Exosomes are extracellular signalosomes that facilitate eukaryotic intercellular communication under a wide range of normal physiological contexts. In malignancies, this regulatory circuit is co-opted to promote cancer cell survival and outgrowth. Tumour-derived exosomes (TDEs) carry a pro-EMT (epithelial-mesenchymal transition) programme including transforming growth factor beta (TGFβ), caveolin-1, hypoxia-inducible factor 1 alpha (HIF1α), and β-catenin that enhances the invasive and migratory capabilities of recipient cells, and contributes to stromal remodelling and premetastatic niche formation. The integrin expression patterns on TDEs appear to dictate their preferential uptake by organ-specific cells, implying a crucial role of this pathway in organotropic metastasis.
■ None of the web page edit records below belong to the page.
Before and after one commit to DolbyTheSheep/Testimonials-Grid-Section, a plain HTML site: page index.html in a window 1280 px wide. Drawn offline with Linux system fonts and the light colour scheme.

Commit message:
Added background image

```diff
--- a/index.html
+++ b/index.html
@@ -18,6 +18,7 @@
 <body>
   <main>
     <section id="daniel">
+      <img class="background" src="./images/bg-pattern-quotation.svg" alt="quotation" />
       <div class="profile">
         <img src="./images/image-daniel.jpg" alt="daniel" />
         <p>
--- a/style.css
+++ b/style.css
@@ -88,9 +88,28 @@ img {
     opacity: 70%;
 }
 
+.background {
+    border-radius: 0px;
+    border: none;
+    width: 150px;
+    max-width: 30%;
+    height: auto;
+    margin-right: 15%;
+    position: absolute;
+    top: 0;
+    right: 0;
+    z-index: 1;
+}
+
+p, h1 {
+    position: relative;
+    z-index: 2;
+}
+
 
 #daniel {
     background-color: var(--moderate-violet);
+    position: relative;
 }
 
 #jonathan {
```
Through the expression of immunomodulatory molecules such as CD39 and CD73, TDEs modify the immune contexture of the tumour microenvironment, which could have implications for immunotherapy. Hence, targeting TDE dysregulation pathways, such as the heparanase/syndecan-1 axis, could represent novel therapeutic strategies in the quest to conquer cancer.
- Tumour-derived exosomes (TDEs) contain prodigious amounts of epithelial–mesenchymal transition (EMT) inducers, and transduce EMT characteristics in recipient epithelial cells.
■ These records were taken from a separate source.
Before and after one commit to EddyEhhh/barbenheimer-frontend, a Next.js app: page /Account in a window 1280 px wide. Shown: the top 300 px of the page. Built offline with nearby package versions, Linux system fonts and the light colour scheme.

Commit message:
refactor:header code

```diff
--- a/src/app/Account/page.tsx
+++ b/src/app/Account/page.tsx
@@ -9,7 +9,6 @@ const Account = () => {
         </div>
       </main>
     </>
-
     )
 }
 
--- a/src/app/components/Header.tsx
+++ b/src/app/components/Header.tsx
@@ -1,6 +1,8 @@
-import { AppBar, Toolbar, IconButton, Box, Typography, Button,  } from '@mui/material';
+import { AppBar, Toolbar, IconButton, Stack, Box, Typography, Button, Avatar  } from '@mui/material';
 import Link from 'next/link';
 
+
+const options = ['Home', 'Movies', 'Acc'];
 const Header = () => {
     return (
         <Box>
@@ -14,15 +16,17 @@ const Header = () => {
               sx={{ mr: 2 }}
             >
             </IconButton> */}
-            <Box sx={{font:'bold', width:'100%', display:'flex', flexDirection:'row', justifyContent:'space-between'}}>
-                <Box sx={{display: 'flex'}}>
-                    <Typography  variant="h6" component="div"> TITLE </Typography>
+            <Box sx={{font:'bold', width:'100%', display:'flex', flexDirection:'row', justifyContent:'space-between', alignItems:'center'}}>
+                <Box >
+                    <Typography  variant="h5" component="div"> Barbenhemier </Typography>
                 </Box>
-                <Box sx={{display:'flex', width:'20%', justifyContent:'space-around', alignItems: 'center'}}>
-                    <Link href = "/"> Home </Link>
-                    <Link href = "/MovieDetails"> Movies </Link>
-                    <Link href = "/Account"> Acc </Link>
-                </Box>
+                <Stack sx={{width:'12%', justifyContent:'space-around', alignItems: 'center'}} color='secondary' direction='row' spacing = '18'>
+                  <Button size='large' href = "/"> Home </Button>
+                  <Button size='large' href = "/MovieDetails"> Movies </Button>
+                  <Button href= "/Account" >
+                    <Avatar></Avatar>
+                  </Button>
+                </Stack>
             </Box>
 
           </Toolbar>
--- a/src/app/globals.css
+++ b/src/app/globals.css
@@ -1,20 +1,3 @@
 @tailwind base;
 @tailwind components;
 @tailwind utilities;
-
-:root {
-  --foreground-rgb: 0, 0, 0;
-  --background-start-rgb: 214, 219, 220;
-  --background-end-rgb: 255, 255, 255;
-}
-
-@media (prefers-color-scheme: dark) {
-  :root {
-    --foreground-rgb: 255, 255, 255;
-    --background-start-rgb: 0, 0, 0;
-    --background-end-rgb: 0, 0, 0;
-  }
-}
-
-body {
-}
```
- Exosomes are being implicated in the aetiology of organotropic metastasis owing to their target-homing ability and capacity to form a premetastatic niche at specific organ sites.
- Exosomes may be hijacked by tumour viruses and may confer oncogenic potential or induce malignant transformation in recipient cells.
- TDEs have potent immunomodulatory effects that likely foster tumour escape from immunosurveillance.
- Pharmacological agents that directly or indirectly modulate tumour exosome biogenesis, secretion, and function have also shown promising antimetastatic activity.
Exosomes are small vesicular structures that are shed by tumour cells and provide various autocrine and paracrine signalling cues that culminate in the formation of metastases at secondary sites. TDEs are involved in (A) the initiation of metastasis, which may co-opt EMT pathways to enhance the invasiveness and motility of neoplastic cells and clearance of natural barriers against metastases; (B) the preparation of a premetastatic niche, via the recruitment of BMDCs, myofibroblast activation, and induction of ECM remodelling and angiogenic processes; and (C) the escape of tumour cells from immunosurveillance, which may occur via the suppression of the innate and adaptive arms of the host immunity, and conversion of reactive tumour infiltrates into accomplices in malignancy.